<<<<
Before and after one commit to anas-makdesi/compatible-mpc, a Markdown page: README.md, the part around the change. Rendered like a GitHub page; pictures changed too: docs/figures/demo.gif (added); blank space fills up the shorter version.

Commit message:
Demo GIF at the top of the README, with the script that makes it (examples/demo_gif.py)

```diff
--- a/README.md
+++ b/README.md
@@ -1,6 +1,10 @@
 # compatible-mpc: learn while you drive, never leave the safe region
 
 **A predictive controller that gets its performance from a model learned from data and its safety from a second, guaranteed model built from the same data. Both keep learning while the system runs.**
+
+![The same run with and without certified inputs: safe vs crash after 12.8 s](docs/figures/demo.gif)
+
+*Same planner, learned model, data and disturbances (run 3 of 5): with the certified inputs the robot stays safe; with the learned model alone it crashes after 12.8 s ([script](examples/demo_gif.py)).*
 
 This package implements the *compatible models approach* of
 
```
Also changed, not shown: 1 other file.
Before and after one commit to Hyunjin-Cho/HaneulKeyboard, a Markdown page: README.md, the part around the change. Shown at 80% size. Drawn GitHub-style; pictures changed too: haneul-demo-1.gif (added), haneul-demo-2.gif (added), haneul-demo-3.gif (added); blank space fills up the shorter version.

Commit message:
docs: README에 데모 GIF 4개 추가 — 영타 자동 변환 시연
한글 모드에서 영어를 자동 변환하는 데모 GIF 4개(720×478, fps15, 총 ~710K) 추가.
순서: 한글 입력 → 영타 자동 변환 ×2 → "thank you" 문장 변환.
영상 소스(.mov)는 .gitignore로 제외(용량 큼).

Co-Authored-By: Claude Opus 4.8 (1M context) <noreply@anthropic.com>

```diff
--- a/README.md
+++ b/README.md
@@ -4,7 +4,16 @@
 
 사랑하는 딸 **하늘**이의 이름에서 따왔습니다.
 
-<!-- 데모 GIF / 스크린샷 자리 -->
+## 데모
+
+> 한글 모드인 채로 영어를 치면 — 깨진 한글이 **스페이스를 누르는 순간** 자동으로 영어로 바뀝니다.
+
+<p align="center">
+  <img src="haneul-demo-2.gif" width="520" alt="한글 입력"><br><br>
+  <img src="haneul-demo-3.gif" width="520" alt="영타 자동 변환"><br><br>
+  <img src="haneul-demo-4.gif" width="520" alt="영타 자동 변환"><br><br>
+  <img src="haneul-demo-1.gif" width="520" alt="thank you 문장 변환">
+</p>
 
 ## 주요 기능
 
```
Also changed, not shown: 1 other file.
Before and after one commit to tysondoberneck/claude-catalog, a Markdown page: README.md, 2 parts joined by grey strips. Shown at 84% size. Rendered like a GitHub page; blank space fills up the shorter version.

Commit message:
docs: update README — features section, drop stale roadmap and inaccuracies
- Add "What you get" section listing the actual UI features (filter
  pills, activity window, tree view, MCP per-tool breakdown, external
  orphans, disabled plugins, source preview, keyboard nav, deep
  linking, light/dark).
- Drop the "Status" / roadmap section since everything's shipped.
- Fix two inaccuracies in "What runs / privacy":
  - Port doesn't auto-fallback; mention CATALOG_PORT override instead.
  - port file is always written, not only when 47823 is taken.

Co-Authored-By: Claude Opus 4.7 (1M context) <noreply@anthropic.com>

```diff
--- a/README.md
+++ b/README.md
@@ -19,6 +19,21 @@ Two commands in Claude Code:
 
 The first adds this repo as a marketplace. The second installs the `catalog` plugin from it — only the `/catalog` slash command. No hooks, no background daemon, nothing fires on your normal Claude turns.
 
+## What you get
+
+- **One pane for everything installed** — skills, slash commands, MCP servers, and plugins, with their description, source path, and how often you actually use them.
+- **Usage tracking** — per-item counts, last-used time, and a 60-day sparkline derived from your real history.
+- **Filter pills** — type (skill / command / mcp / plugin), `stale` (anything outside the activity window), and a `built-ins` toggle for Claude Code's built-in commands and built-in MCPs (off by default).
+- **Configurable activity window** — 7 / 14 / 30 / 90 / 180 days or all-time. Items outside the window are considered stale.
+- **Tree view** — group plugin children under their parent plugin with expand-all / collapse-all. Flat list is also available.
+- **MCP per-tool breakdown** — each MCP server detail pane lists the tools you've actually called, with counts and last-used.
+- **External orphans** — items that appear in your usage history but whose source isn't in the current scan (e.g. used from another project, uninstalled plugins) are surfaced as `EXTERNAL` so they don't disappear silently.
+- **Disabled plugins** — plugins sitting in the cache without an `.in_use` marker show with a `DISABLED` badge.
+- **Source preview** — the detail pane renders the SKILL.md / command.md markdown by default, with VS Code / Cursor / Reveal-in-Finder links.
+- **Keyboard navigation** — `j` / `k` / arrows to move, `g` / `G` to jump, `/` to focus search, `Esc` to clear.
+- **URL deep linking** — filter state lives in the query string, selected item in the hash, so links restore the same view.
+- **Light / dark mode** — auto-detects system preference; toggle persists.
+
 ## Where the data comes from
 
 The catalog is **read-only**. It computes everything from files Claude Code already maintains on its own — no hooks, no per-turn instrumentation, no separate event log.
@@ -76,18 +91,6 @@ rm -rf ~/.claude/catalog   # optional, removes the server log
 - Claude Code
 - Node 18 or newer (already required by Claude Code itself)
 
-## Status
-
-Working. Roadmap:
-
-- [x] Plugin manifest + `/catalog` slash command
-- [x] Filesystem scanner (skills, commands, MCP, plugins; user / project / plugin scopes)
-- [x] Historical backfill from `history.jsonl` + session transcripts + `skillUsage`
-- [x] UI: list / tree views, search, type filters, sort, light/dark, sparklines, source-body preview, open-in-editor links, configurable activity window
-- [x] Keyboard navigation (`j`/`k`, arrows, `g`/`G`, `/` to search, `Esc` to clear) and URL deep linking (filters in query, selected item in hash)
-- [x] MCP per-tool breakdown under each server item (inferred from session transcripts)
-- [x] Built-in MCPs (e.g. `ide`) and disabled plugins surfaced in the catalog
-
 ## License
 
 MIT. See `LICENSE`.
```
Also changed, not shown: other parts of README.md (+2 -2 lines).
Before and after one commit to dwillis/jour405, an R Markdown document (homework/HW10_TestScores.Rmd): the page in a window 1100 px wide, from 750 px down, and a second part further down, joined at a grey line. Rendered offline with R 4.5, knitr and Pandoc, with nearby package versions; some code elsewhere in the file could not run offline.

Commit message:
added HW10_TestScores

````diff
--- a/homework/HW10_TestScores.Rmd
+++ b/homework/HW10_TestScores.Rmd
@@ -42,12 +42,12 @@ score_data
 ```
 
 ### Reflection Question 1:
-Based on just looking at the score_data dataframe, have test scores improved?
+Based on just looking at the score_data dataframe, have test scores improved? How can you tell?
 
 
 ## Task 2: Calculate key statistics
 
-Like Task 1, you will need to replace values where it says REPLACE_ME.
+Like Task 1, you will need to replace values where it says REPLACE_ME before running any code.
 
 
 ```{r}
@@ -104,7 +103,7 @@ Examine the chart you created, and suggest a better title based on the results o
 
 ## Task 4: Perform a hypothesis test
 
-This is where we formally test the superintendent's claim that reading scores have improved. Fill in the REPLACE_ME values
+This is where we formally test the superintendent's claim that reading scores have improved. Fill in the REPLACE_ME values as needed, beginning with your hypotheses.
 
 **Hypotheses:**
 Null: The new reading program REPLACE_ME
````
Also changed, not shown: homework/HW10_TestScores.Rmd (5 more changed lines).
>>>>
**WORK TO COMPLETE**
The records shown above must be returned in full, exactly as written.

**EXERCISE SOLUTION**
Before and after one commit to anas-makdesi/compatible-mpc, a Markdown page: README.md, the part around the change. Rendered like a GitHub page; pictures changed too: docs/figures/demo.gif (added); blank space fills up the shorter version.

Commit message:
Demo GIF at the top of the README, with the script that makes it (examples/demo_gif.py)

```diff
--- a/README.md
+++ b/README.md
@@ -1,6 +1,10 @@
 # compatible-mpc: learn while you drive, never leave the safe region
 
 **A predictive controller that gets its performance from a model learned from data and its safety from a second, guaranteed model built from the same data. Both keep learning while the system runs.**
+
+![The same run with and without certified inputs: safe vs crash after 12.8 s](docs/figures/demo.gif)
+
+*Same planner, learned model, data and disturbances (run 3 of 5): with the certified inputs the robot stays safe; with the learned model alone it crashes after 12.8 s ([script](examples/demo_gif.py)).*
 
 This package implements the *compatible models approach* of
 
```
Also changed, not shown: 1 other file.
Before and after one commit to Hyunjin-Cho/HaneulKeyboard, a Markdown page: README.md, the part around the change. Shown at 80% size. Drawn GitHub-style; pictures changed too: haneul-demo-1.gif (added), haneul-demo-2.gif (added), haneul-demo-3.gif (added); blank space fills up the shorter version.

Commit message:
docs: README에 데모 GIF 4개 추가 — 영타 자동 변환 시연
한글 모드에서 영어를 자동 변환하는 데모 GIF 4개(720×478, fps15, 총 ~710K) 추가.
순서: 한글 입력 → 영타 자동 변환 ×2 → "thank you" 문장 변환.
영상 소스(.mov)는 .gitignore로 제외(용량 큼).

Co-Authored-By: Claude Opus 4.8 (1M context) <noreply@anthropic.com>

```diff
--- a/README.md
+++ b/README.md
@@ -4,7 +4,16 @@
 
 사랑하는 딸 **하늘**이의 이름에서 따왔습니다.
 
-<!-- 데모 GIF / 스크린샷 자리 -->
+## 데모
+
+> 한글 모드인 채로 영어를 치면 — 깨진 한글이 **스페이스를 누르는 순간** 자동으로 영어로 바뀝니다.
+
+<p align="center">
+  <img src="haneul-demo-2.gif" width="520" alt="한글 입력"><br><br>
+  <img src="haneul-demo-3.gif" width="520" alt="영타 자동 변환"><br><br>
+  <img src="haneul-demo-4.gif" width="520" alt="영타 자동 변환"><br><br>
+  <img src="haneul-demo-1.gif" width="520" alt="thank you 문장 변환">
+</p>
 
 ## 주요 기능
 
```
Also changed, not shown: 1 other file.
Before and after one commit to tysondoberneck/claude-catalog, a Markdown page: README.md, 2 parts joined by grey strips. Shown at 84% size. Rendered like a GitHub page; blank space fills up the shorter version.

Commit message:
docs: update README — features section, drop stale roadmap and inaccuracies
- Add "What you get" section listing the actual UI features (filter
  pills, activity window, tree view, MCP per-tool breakdown, external
  orphans, disabled plugins, source preview, keyboard nav, deep
  linking, light/dark).
- Drop the "Status" / roadmap section since everything's shipped.
- Fix two inaccuracies in "What runs / privacy":
  - Port doesn't auto-fallback; mention CATALOG_PORT override instead.
  - port file is always written, not only when 47823 is taken.

Co-Authored-By: Claude Opus 4.7 (1M context) <noreply@anthropic.com>

```diff
--- a/README.md
+++ b/README.md
@@ -19,6 +19,21 @@ Two commands in Claude Code:
 
 The first adds this repo as a marketplace. The second installs the `catalog` plugin from it — only the `/catalog` slash command. No hooks, no background daemon, nothing fires on your normal Claude turns.
 
+## What you get
+
+- **One pane for everything installed** — skills, slash commands, MCP servers, and plugins, with their description, source path, and how often you actually use them.
+- **Usage tracking** — per-item counts, last-used time, and a 60-day sparkline derived from your real history.
+- **Filter pills** — type (skill / command / mcp / plugin), `stale` (anything outside the activity window), and a `built-ins` toggle for Claude Code's built-in commands and built-in MCPs (off by default).
+- **Configurable activity window** — 7 / 14 / 30 / 90 / 180 days or all-time. Items outside the window are considered stale.
+- **Tree view** — group plugin children under their parent plugin with expand-all / collapse-all. Flat list is also available.
+- **MCP per-tool breakdown** — each MCP server detail pane lists the tools you've actually called, with counts and last-used.
+- **External orphans** — items that appear in your usage history but whose source isn't in the current scan (e.g. used from another project, uninstalled plugins) are surfaced as `EXTERNAL` so they don't disappear silently.
+- **Disabled plugins** — plugins sitting in the cache without an `.in_use` marker show with a `DISABLED` badge.
+- **Source preview** — the detail pane renders the SKILL.md / command.md markdown by default, with VS Code / Cursor / Reveal-in-Finder links.
+- **Keyboard navigation** — `j` / `k` / arrows to move, `g` / `G` to jump, `/` to focus search, `Esc` to clear.
+- **URL deep linking** — filter state lives in the query string, selected item in the hash, so links restore the same view.
+- **Light / dark mode** — auto-detects system preference; toggle persists.
+
 ## Where the data comes from
 
 The catalog is **read-only**. It computes everything from files Claude Code already maintains on its own — no hooks, no per-turn instrumentation, no separate event log.
@@ -76,18 +91,6 @@ rm -rf ~/.claude/catalog   # optional, removes the server log
 - Claude Code
 - Node 18 or newer (already required by Claude Code itself)
 
-## Status
-
-Working. Roadmap:
-
-- [x] Plugin manifest + `/catalog` slash command
-- [x] Filesystem scanner (skills, commands, MCP, plugins; user / project / plugin scopes)
-- [x] Historical backfill from `history.jsonl` + session transcripts + `skillUsage`
-- [x] UI: list / tree views, search, type filters, sort, light/dark, sparklines, source-body preview, open-in-editor links, configurable activity window
-- [x] Keyboard navigation (`j`/`k`, arrows, `g`/`G`, `/` to search, `Esc` to clear) and URL deep linking (filters in query, selected item in hash)
-- [x] MCP per-tool breakdown under each server item (inferred from session transcripts)
-- [x] Built-in MCPs (e.g. `ide`) and disabled plugins surfaced in the catalog
-
 ## License
 
 MIT. See `LICENSE`.
```
Also changed, not shown: other parts of README.md (+2 -2 lines).
Before and after one commit to dwillis/jour405, an R Markdown document (homework/HW10_TestScores.Rmd): the page in a window 1100 px wide, from 750 px down, and a second part further down, joined at a grey line. Rendered offline with R 4.5, knitr and Pandoc, with nearby package versions; some code elsewhere in the file could not run offline.

Commit message:
added HW10_TestScores

````diff
--- a/homework/HW10_TestScores.Rmd
+++ b/homework/HW10_TestScores.Rmd
@@ -42,12 +42,12 @@ score_data
 ```
 
 ### Reflection Question 1:
-Based on just looking at the score_data dataframe, have test scores improved?
+Based on just looking at the score_data dataframe, have test scores improved? How can you tell?
 
 
 ## Task 2: Calculate key statistics
 
-Like Task 1, you will need to replace values where it says REPLACE_ME.
+Like Task 1, you will need to replace values where it says REPLACE_ME before running any code.
 
 
 ```{r}
@@ -104,7 +103,7 @@ Examine the chart you created, and suggest a better title based on the results o
 
 ## Task 4: Perform a hypothesis test
 
-This is where we formally test the superintendent's claim that reading scores have improved. Fill in the REPLACE_ME values
+This is where we formally test the superintendent's claim that reading scores have improved. Fill in the REPLACE_ME values as needed, beginning with your hypotheses.
 
 **Hypotheses:**
 Null: The new reading program REPLACE_ME
````
Also changed, not shown: homework/HW10_TestScores.Rmd (5 more changed lines).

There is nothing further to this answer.